“We have seen the ambitions of people like Elon Musk,” said Peake. “There are several other companies that also have ambitions to send people to Mars. I think that we will end up working very closely with these companies in public-private partnerships when we eventually go to Mars.”
That idea of public-private partnerships is an intriguing one. For his part, Musk has spoken exclusively about SpaceX when detailing his plans for Mars. A partnership with NASA on a Mars mission — perhaps one where NASA astronauts and terrestrial support staff conduct a mission using one of SpaceX’s planned BFR craft to get to the red planet — is certainly conceivable, but it’s not the plan right now.
Still, such a plan could prove the most effective way to combine SpaceX’s cutting-edge rocket tech with NASA’s institutional experience, but that’s not the plan right now. It’s also possible that NASA or another space agency — like Peake’s own European Space Agency — could team with another private spaceflight company, assuming Musk plans to go it alone.

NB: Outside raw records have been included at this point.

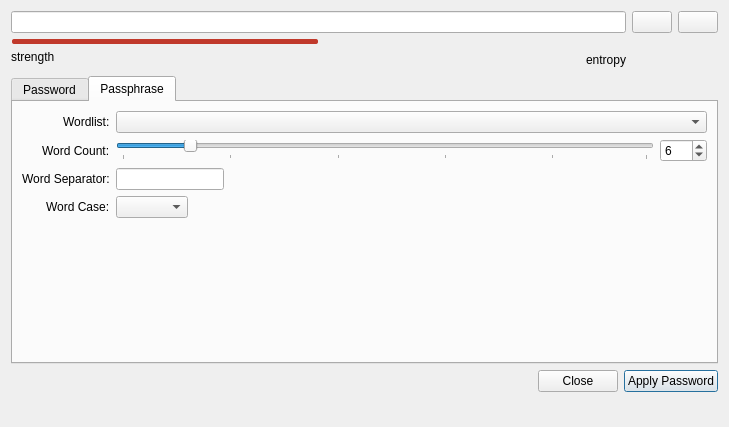
Above: src/gui/PasswordGeneratorWidget.ui from keepassxreboot/keepassxc before the change. Below: the same form after it.
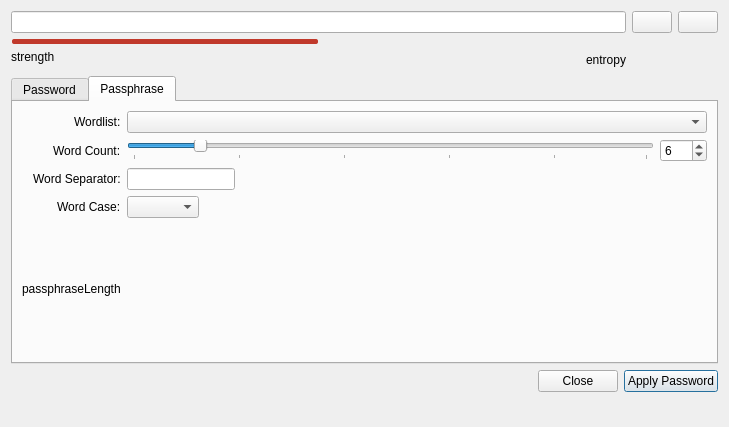
That is the form after the change. The open tabs and pages were chosen to show the change. Custom widgets are drawn as their Qt base class.

Commit message: Add num of characters in passphrase

```diff
--- a/src/gui/PasswordGeneratorWidget.ui
+++ b/src/gui/PasswordGeneratorWidget.ui
@@ -824,6 +824,13 @@
              </property>
             </widget>
            </item>
+           <item row="4" column="0" alignment="Qt::AlignRight">
+            <widget class="QLabel" name="charactersInPassphraseLabel">
+             <property name="text">
+              <string>passphraseLength</string>
+             </property>
+            </widget>
+           </item>
            <item row="0" column="0" alignment="Qt::AlignRight">
             <widget class="QLabel" name="labelWordList">
              <property name="sizePolicy">
```
The commit also changes 1 other file.
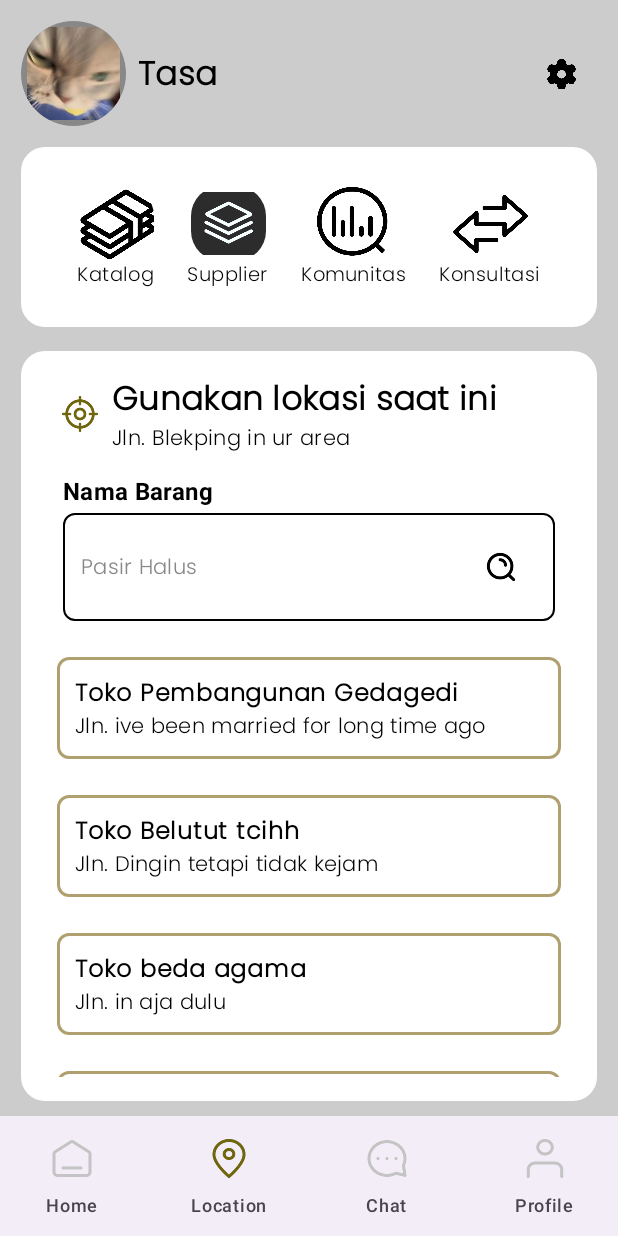
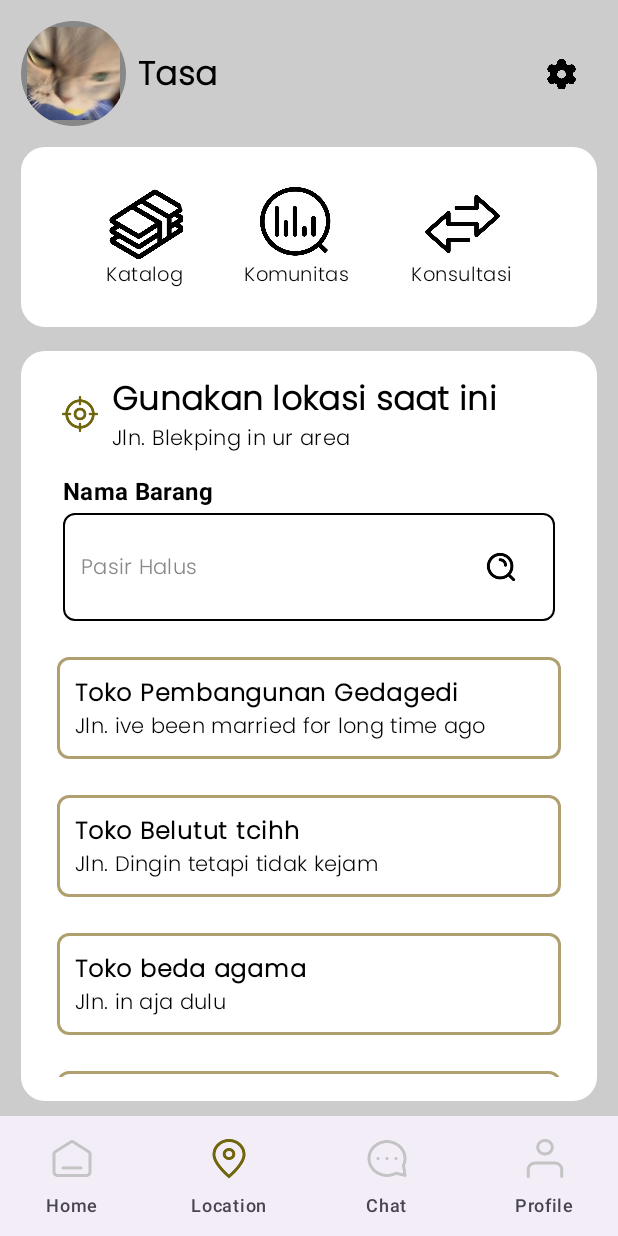
Before and after one commit to auliaismann/Brix, an Android app built with Jetpack Compose: the LocationScreen screen opened through its navigation route, on a phone screen of 412 x 824 dp. Run offline under Robolectric (Android 15) with nearby library versions, the phone set to English and light mode, and no system bars.

Commit message:
bg icon udh apus

```diff
--- a/app/src/main/java/com/example/brix/LocationScreen.kt
+++ b/app/src/main/java/com/example/brix/LocationScreen.kt
@@ -115,7 +115,6 @@ fun LocationScreen(navController: NavController) {
                             horizontalArrangement = Arrangement.SpaceEvenly
                         ) {
                             FeatureItem("Katalog", R.drawable.katalog)
-                            FeatureItem("Supplier", R.drawable.supplier)
                             FeatureItem("Komunitas", R.drawable.komonitas)
                             FeatureItem("Konsultasi", R.drawable.konsultasi)
                         }
```
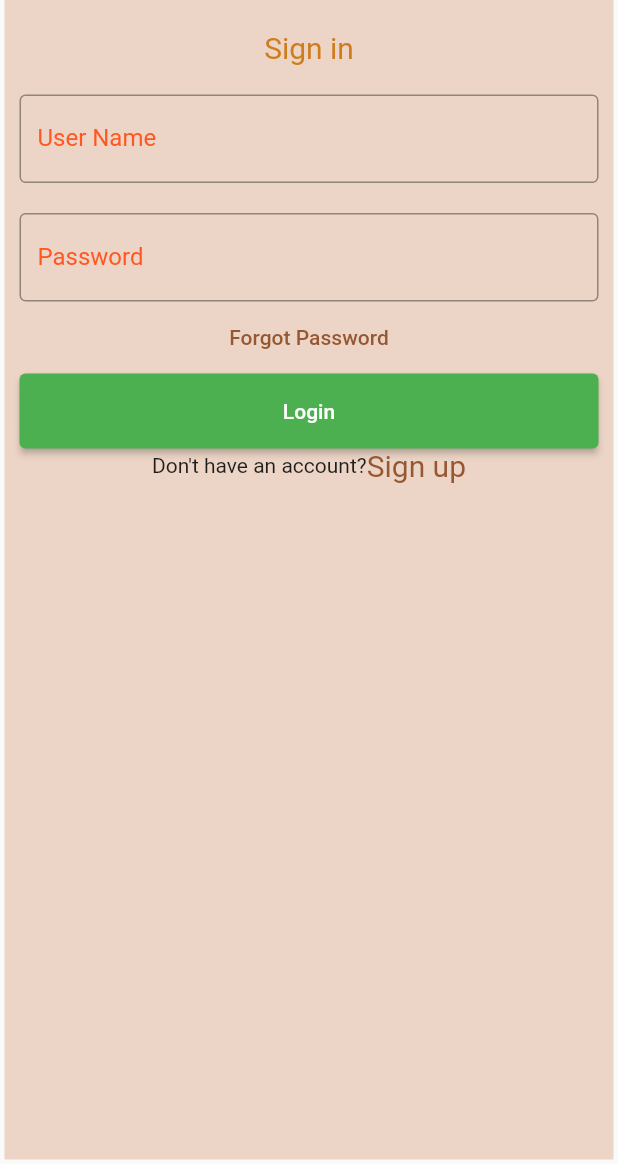
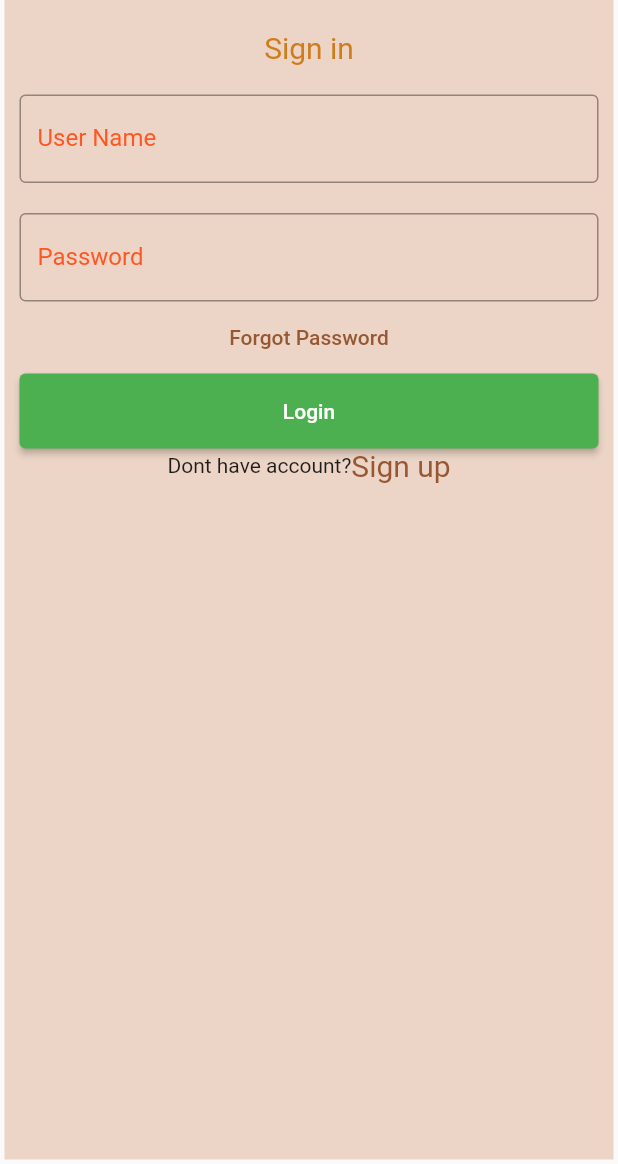
Before and after one commit to YousifT/Nomad_Application, a Flutter app: the MyStatefulWidget screen opened directly, on a phone screen of 412 x 824 dp, the part 72-1236 px from its top. Run offline on Flutter 3.47's test engine with Material 2 defaults, Android fonts, the phone set to English and light mode, and no system bars; our stand-ins replace carousel_slider, cloud_firestore, firebase_auth, firebase_core, flutter_rating_bar, flutter_svg and 4 more; missing offline and left inert: comment_box, dart:ffi; accounts and stored records are empty; statements that could not run were skipped.

Commit message:
Revert "a"
This reverts commit 3fe8f33265054b7f811298d2ed51872d81518fdc.

```diff
--- a/nomad/lib/Pages/User_Pages/Login page.dart
+++ b/nomad/lib/Pages/User_Pages/Login page.dart
@@ -45,8 +45,6 @@ class _MyStatefulWidgetState extends State<MyStatefulWidget> {
     ScaffoldMessenger.of(context).showSnackBar(snackBar);
   }
 
-  bool _firstLogin = true;
-
   Future<void> login(String email, String password) async {
     try {
       await FirebaseAuth.instance.signInWithEmailAndPassword(
@@ -83,7 +81,7 @@ class _MyStatefulWidgetState extends State<MyStatefulWidget> {
 
   void goToHomePage() {
     Navigator.pushReplacement(
-        context, MaterialPageRoute(builder: (context) => const HomePage()));
+        context, MaterialPageRoute(builder: (context) => const SettingsMenu()));
   }
 
   void opensignupscreen() {
@@ -96,8 +94,7 @@ class _MyStatefulWidgetState extends State<MyStatefulWidget> {
     return Scaffold(
       resizeToAvoidBottomInset: true,
       key: _scaffoldKey,
-      body: SafeArea(
-        child: Padding(
+      body: Padding(
         padding: const EdgeInsets.all(3),
         child: Container(
           color: Color.fromARGB(
@@ -112,21 +109,16 @@ class _MyStatefulWidgetState extends State<MyStatefulWidget> {
                     style: TextStyle(
                         color: Color.fromARGB(255, 207, 124, 29),
                         fontWeight: FontWeight.w500,
-                      fontSize: 30,
-                    ),
-                  ),
-                ),
+                        fontSize: 30),
+                  )),
               Container(
                   alignment: Alignment.center,
                   padding: const EdgeInsets.all(10),
                   child: const Text(
                     'Sign in',
                     style: TextStyle(
-                      fontSize: 20,
-                      color: Color.fromARGB(255, 207, 124, 29),
-                    ),
-                  ),
-                ),
+                        fontSize: 20, color: Color.fromARGB(255, 207, 124, 29)),
+                  )),
               Container(
                 padding: const EdgeInsets.all(10),
                 child: TextField(
@@ -152,7 +144,7 @@ class _MyStatefulWidgetState extends State<MyStatefulWidget> {
               ),
               TextButton(
                 onPressed: () {
-                    // Forgot password screen
+                  //forgot password screen
                 },
                 child: const Text(
                   'Forgot Password',
@@ -178,27 +170,26 @@ class _MyStatefulWidgetState extends State<MyStatefulWidget> {
                         );
                       },
                       style: ElevatedButton.styleFrom(primary: Colors.green),
-                    ),
-                  ),
+                    )),
               ),
               Row(
                 children: <Widget>[
-                    const Text('Don\'t have an account?'),
+                  const Text('Dont have account?'),
                   GestureDetector(
                     onTap: opensignupscreen,
                     child: const Text(
                       'Sign up',
                       style: TextStyle(
                           fontSize: 20,
-                          color: Color.fromARGB(255, 150, 87, 51),
+                          color: Color.fromARGB(255, 150, 87, 51)),
                     ),
-                      ),
-                    ),
+                    //signup button press
+                    // switches the screen to Mysignuppage()
+                  )
                 ],
                 mainAxisAlignment: MainAxisAlignment.center,
-                ),
+              )
             ],
-            ),
           ),
         ),
       ),
```
Also changed, not shown: nomad/lib/Pages/User_Pages/SettingsMenu.dart (+0 -30 lines). Lines whose indentation alone changed are shown as unchanged.
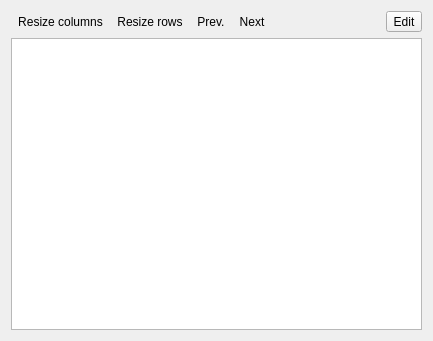
Before: the Qt Designer form src/scipyen/gui/widgets/tableeditorwidget.ui in ctigaret/scipyen, drawn with Qt 5.
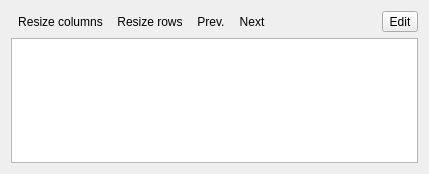
After: the same form once the commit is applied. Icons and pictures are not drawn. Custom widgets are drawn as their Qt base class.

```diff
--- a/src/scipyen/gui/widgets/tableeditorwidget.ui
+++ b/src/scipyen/gui/widgets/tableeditorwidget.ui
@@ -6,8 +6,8 @@
    <rect>
     <x>0</x>
     <y>0</y>
-    <width>433</width>
-    <height>341</height>
+    <width>429</width>
+    <height>174</height>
    </rect>
   </property>
   <property name="windowTitle">
```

The point is, though, that all those possibilities suggest an acceleration of government agencies’ current plans for spaceflight. If the set target is the late 2030s, it’s possible market competition could knock several years off that, especially if SpaceX can find the same success with the BFR that it did last month with the Falcon Heavy.
After at least seven years of planning and preparation, on Tuesday, SpaceX’s Falcon Heavy will finally make its maiden voyage. Though the aerospace company will attempt to land several of its boosters back on terra firma, its payload will continue along on a one-way ticket toward Mars — but how long will its sojourn around the Red Planet last?
Let’s clear something up right off the bat: Elon Musk’s midnight cherry Roadster isn’t actually going to Mars. It’s not even going to be orbiting Mars in the way that the red planet’s two moons do. Instead, the car will be placed in a heliocentric orbit, meaning it will revolve around the sun, just like all the planets in our solar system.
“The Falcon Heavy will achieve this by using three rockets, with the first two separating after stage one of the launch,” Ben Thornber, an associate professor at the University of Sydney, writes in The Conversation. “The final rocket will then lift the Tesla Roadster up into space, where it will enter a highly elliptical orbit between the Earth and Mars. Without external interference, Falcon Heavy will remain in this orbit for thousands of years.”
The specific kind of heliocentric orbit Musk’s roadster will be traveling on is called Trans-Mars injection, meaning it will orbit the sun in a manner that will bring it close to Earth and Mars again and again. This could mean that the Tesla will be placed several million miles away from Mars, but it’ll still get to snuggle up to the planet — and ours — many times.
Of course, getting the Roadster to its final destination is the hard part. First and foremast, the Falcon Heavy has to not blow up on ascent, which is harder than it sounds. Then, it has to traverse Earth’s Van Allen belt, which is full of high-energy particles waiting to whack the crap out of it. Then, the Tesla has to cruise in deep space for about six hours to reach the finish line.
It’s a lot, but if SpaceX pulls this off, it’ll make history — again.
“We estimate it will be in that orbit for several hundred million years, or maybe in excess of a billion years,” Musk announced in a press conference yesterday.
There’s only one way to find out whether or not Musk’s Tesla will make it to Mars — watch the launch on Tuesday at 1:30 p.m. Eastern.